This section of Dog Bite Law discusses special evidence issues which are particular to dog bite cases. Attorneys can obtain convenient, thorough lists of necessary items of evidence, as well as requests for production of evidence, in Dog Bite Lawsuit Forms.
Dog dentition is conventionally represented by a dental formula by quadrants, because dentition is bilaterally symmetrical. Thus, the canid dental formula is incisors 3/3, canines 1/1, premolars 4/4, and molars 2/3. Depending on the function of each tooth, certain types of injuries may be produced:
- The incisors of canids are relatively small, are used for nipping, and will produce small parallel grooves on bone.
- Canines are long and sharp, have small serrations along one of the borders, are used to stab and tear, and produce either punctures or gouges.
- The premolars are small, hooklike teeth, which are used to hold onto prey and will produce striations on bone.
- The molars have small, round (bunodont) cusps and are used for crushing.
- An important specialized structure, the carnassial, is produced by enlarged cusps on the mandibular first molar and the maxillar fourth premolar. These cusps lie across each other to form a scissors, which slices through the food during mastication (Hillson S. Teeth. Cambridge: Cambridge University Press, 1990:39-44).
The canine lower dental arch is narrower and shorter than the upper, and natural gaps exist between the teeth in most breeds, which may be reflected in the bite mark impressions (Clark MA, Sandusky GE, Hawley DA, Pless JE, Fardal PM, Tate LR. Fatal and near-fatal animal bite injuries. J Forensic Sci 1991;36:1256-61).
Although canine teeth are not excessively sharp, pressures >400 lb/in2 can be generated by the viselike action of the jaws of a large dog (Wilberger JE Jr, Pang D. Craniocerebral injuries from dog bite in an infant. Neurosurgery 1981;9:426-8,16; Wilberger JE, Pang D. Craniocerebral injuries from dog bites. JAMA 1983;249:2685-8). When the victim is an infant, the powerful jaws of a large dog characteristically produce bilateral or multiple depressed fractures of an infant's skull, which is relatively thin and incompletely mineralized, as well as small circular defects seen on radiographs produced by canine teeth perforations (Steinbock P, Flodmark O, Scheifele DW. Pediatr Neurosci 1985-86; 12:96-100; Pinckney LE, Kennedy LA. Fractures of the infant skull caused by animal bites. AJR 1980;135:179-80).

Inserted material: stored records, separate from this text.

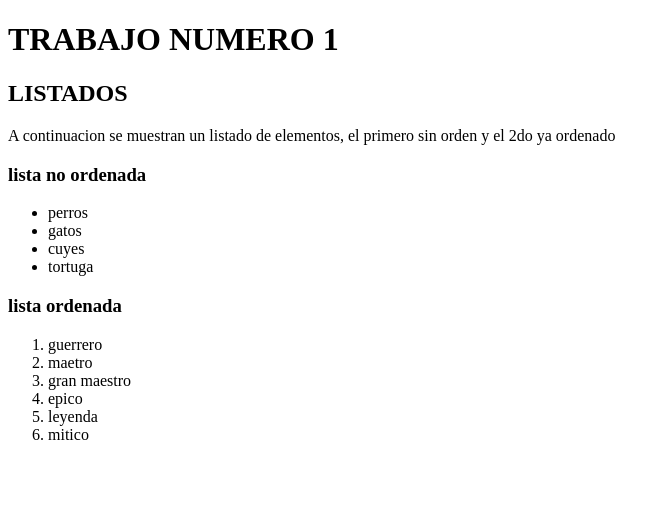
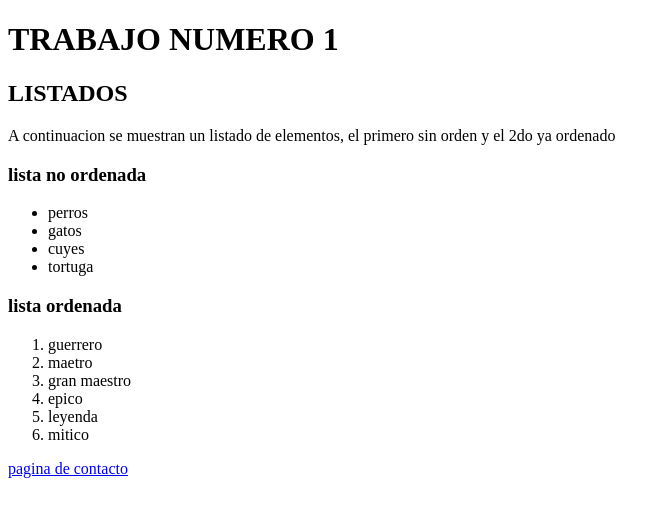
Before and after one commit to MuigWebOhayo/repositorio_imagenes_01, a plain HTML site: page index.html in a window 1280 px wide. Shown: the whole page, without its empty margins (0-670 px from the left). Drawn offline with Linux system fonts and the light colour scheme.

Commit message:
Update index.html

```diff
--- a/index.html
+++ b/index.html
@@ -26,5 +26,6 @@
         <li>leyenda</li>
         <li>mitico</li>
     </ol>
+    <a href="contacto.html">pagina de contacto</a>
 </body>
 </html>
```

As a rule, dogs do not completely chew their food (Clark MA, Sandusky GE, Hawley DA, Pless JE, Fardal PM, Tate LR. Fatal and near-fatal animal bite injuries. J Forensic Sci 1991;36:1256-61). The constellation of injuries produced by a dog will depend on the specific circumstances of the dog's feeding behavior. Canids are both hunters and scavengers. Angry dogs move their heads as they bite, which tears the tissue and makes it more difficult to evaluate (Glass RT, Jordan FB, Andrews EE. Multiple animal bite wounds: a case report. J Forensic Sci 1975;20:305-14). In addition, dogs' teeth, other than molars, produce tears in clothing, rather than cuts (Bryson J. Evil angels. New York: Summit Books, 1985). The shearing action of molars can sever fibers and crush their ends, making it difficult to identify tooth marks (Id.). The fatal attack is characterized by repetitive, uninhibited biting, and the dog is relatively unresponsive to attempts to terminate the attack (Wright JC. Severe attacks by dogs: characteristics of the dogs, the victims, and the attack settings. Public Health Rep 1985;100:55-61).